1. Pickering Valley Golf Club. I don’t feel good about putting the pride of Phoenixville, PA on this list. It was in some ways a course I grew up on, and had a lot of good times on. Pickering Valley slowly became banned as I actually played other golf courses. Pickering is a boring course that is routed over a good piece of property. It has huge green complexes with greens that run at various speeds. You never know exactly how far away you are from the pin, and the last time I played there I had to walk off after 3 hours. I was on the 7th green. On the bright side feel free to rock a pair of Wranglers and T-shirt.
2. Ingleside Golf Club. Thorndale, PA. I couldn’t find a legitimate website for Ingleside. Once part of the Ron Jaworski conglomerate, this course has always held a special place on my list of banned courses. It was always short, always awful, and then they decided to run some condo/townhomes through the course requiring a redesign that left them with a 5,100 yd par 68. If that is what they were going to be left with they should have just thrown up a couple of swing sets, and called the place a park.
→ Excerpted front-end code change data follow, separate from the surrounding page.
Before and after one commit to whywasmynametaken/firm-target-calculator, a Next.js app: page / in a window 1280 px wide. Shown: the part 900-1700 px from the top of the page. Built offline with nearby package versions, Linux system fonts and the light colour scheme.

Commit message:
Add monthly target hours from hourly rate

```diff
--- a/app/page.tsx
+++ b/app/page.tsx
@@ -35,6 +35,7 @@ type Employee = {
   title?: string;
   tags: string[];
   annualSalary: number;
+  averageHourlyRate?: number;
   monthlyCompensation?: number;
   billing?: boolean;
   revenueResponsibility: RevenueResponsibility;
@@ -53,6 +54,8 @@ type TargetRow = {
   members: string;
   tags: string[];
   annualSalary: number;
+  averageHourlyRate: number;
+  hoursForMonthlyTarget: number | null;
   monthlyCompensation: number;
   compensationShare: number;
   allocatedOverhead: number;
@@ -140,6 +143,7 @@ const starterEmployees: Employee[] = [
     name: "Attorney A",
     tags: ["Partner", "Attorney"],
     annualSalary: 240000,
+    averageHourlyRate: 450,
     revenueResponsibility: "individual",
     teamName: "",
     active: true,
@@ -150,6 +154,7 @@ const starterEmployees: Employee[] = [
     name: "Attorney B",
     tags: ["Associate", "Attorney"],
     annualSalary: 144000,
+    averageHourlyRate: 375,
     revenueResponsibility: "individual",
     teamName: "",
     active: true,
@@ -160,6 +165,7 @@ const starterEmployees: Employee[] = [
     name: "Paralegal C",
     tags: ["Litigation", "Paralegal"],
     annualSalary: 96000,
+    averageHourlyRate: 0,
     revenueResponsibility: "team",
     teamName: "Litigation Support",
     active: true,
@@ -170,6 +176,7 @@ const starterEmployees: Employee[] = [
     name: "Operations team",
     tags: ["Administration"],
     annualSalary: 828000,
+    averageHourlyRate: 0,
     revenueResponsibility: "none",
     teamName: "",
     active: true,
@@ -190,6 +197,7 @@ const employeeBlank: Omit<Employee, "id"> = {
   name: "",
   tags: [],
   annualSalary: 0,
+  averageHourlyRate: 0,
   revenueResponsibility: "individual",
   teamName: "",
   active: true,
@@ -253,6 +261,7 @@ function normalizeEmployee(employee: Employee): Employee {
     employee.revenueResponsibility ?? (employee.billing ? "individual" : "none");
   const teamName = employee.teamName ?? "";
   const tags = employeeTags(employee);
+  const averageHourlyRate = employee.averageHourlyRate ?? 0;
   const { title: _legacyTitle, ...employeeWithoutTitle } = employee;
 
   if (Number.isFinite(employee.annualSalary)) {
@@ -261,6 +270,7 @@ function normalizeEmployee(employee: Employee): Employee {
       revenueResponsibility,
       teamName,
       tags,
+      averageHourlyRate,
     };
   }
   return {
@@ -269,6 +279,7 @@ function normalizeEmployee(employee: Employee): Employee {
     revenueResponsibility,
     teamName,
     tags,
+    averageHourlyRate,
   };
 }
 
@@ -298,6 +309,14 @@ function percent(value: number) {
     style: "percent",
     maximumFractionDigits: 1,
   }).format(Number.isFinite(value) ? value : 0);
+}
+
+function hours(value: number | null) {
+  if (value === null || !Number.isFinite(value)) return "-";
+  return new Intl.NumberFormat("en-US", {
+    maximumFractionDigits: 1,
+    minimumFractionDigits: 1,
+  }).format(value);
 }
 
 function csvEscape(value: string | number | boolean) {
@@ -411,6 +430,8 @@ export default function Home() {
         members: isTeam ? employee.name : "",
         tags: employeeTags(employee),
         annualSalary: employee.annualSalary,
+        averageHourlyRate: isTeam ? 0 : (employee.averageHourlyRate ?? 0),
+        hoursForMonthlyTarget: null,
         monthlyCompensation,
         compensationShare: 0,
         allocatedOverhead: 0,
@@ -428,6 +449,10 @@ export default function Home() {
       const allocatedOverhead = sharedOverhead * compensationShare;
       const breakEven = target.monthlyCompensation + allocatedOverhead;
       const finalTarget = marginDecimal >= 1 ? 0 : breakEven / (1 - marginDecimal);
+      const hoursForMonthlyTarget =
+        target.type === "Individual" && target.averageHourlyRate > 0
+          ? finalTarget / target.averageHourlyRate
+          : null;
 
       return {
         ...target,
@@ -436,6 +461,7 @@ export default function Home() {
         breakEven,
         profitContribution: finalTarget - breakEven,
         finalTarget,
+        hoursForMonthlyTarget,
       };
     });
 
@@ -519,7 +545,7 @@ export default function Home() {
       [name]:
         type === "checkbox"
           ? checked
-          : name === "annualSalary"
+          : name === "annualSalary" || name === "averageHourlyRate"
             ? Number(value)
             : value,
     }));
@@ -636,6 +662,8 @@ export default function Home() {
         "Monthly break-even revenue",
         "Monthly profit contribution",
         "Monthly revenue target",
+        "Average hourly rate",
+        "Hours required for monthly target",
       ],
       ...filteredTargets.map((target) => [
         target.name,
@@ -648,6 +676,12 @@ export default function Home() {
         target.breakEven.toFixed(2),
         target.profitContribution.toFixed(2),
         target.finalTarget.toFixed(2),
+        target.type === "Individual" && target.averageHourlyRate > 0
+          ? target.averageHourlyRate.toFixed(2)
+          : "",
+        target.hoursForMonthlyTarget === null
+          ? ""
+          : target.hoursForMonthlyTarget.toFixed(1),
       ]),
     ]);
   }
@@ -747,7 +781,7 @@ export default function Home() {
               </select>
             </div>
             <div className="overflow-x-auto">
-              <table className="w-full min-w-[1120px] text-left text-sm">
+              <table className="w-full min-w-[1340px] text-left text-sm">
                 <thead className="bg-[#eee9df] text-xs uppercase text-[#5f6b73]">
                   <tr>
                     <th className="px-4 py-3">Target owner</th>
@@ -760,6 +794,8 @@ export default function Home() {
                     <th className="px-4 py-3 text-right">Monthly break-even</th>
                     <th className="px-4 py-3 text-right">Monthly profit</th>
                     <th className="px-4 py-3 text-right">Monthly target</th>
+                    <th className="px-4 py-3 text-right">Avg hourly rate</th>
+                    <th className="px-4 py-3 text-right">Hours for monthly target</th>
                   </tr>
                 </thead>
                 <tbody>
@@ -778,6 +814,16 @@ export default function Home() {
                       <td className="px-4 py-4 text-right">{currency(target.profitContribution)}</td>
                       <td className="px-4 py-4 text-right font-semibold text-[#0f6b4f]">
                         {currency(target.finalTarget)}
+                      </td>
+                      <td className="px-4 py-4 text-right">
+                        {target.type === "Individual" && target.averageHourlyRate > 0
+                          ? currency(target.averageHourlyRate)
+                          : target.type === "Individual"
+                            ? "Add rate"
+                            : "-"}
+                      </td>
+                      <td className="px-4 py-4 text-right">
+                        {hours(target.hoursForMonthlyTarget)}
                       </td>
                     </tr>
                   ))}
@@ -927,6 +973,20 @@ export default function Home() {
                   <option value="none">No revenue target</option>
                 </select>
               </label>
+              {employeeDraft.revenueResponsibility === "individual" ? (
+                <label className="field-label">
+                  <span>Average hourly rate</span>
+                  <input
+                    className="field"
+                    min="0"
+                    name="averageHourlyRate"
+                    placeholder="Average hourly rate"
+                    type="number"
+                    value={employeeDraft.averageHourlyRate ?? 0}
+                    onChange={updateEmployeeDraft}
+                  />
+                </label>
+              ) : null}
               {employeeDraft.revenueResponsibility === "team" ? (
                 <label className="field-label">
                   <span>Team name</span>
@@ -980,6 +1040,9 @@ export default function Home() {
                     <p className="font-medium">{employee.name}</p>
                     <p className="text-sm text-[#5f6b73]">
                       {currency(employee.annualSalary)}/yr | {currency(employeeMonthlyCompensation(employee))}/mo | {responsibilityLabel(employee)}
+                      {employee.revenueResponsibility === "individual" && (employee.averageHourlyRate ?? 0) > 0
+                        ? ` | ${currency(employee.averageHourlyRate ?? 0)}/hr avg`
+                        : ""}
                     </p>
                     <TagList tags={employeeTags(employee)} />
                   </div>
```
3. Linfield National Golf Club. Located in the shadows of the Nuclear cooling towers in Limerick, PA this course was once known as Sycamore Ridge and then later as Twin Towers. The course opened to some fanfare, because they had bent grass (ooooh), and I think I paid almost $50 dollars the first time I ever played there. Worst money I’ve ever spent. Go into your living room, and try to lay out an 18 hole gold course. That’s about how much room there is at Linfield National. Linfield National, come with lowered expectations, a hard hat, and a first aid kit just in case.
4. Lederach Golf Club. Harleysville, PA. Lederach is another one of these courses that opened up thinking they were going to be able to charge a fortune, and just sit back and watch the money roll in. The only problem was they forgot to design a decent golf course. Worst set of greens I’ve ever seen. Ever. Throw in some partially completed housing complexes, and some really large piles of dirt, and you’ve got Lederach. People have caught on. I think you can play there for about a thirty spot these days. On the upside, nice dining area, and a decent range.
5. Kimberton Golf Club. Phoenixville, PA. Kimberton has all the qualifications. Up and back monotony is its most distinct feature, and of course there are the 150 yard birdhouses. At one time they charged an obscene amount to play this place, but as competition has sprung up they have lowered the price. But that’s the point…there is always a better option. Sealing its fate as a banned course is the 6th tee, which has been a driving range mat for as long as I can remember. You’d think at some point they’d grow some grass on this tee. Also, it is home to a population of very strange Goose/Swan/Duck hybrids, and that’s just not natural.
6. Springfield Country Club. Banned by reputation. From what I’ve heard Springfield Country Club has a tendancy to be allergic to grass. Get there early in the season, or be prepared to leave with a thin coat of dust on everything you brought.
7. Loch Nairn. Loch Nairn is just another hot mess. Located in Toughkenamon, it’s your standard short, up and back, cramped dogleg disaster that isn’t worth playing in an era when other reasonable public course options exist.
8. Riverwinds. West Deptford, NJ. This place is awful. Playing it right now. Greens suck, fairways suck, bunkers are unrecognizable, slow play, fairways end arbitrarily into hazards. Worst. Course. Ever. But, the cart girl was smoking, so I suggest showing up, and just nosing around the grounds for a bit.
In Memorium: Valley Forge. Valley Forge at one time was the epitome of banned. The signature of Valley Forge was the uniformly cut grass. It seemed everything was the same height. Stupid doglegs, slow play, tiny greens, it was a nightmare. Thankfully, the land Valley Forge sat on became too valuable, and the site is destined to become housing.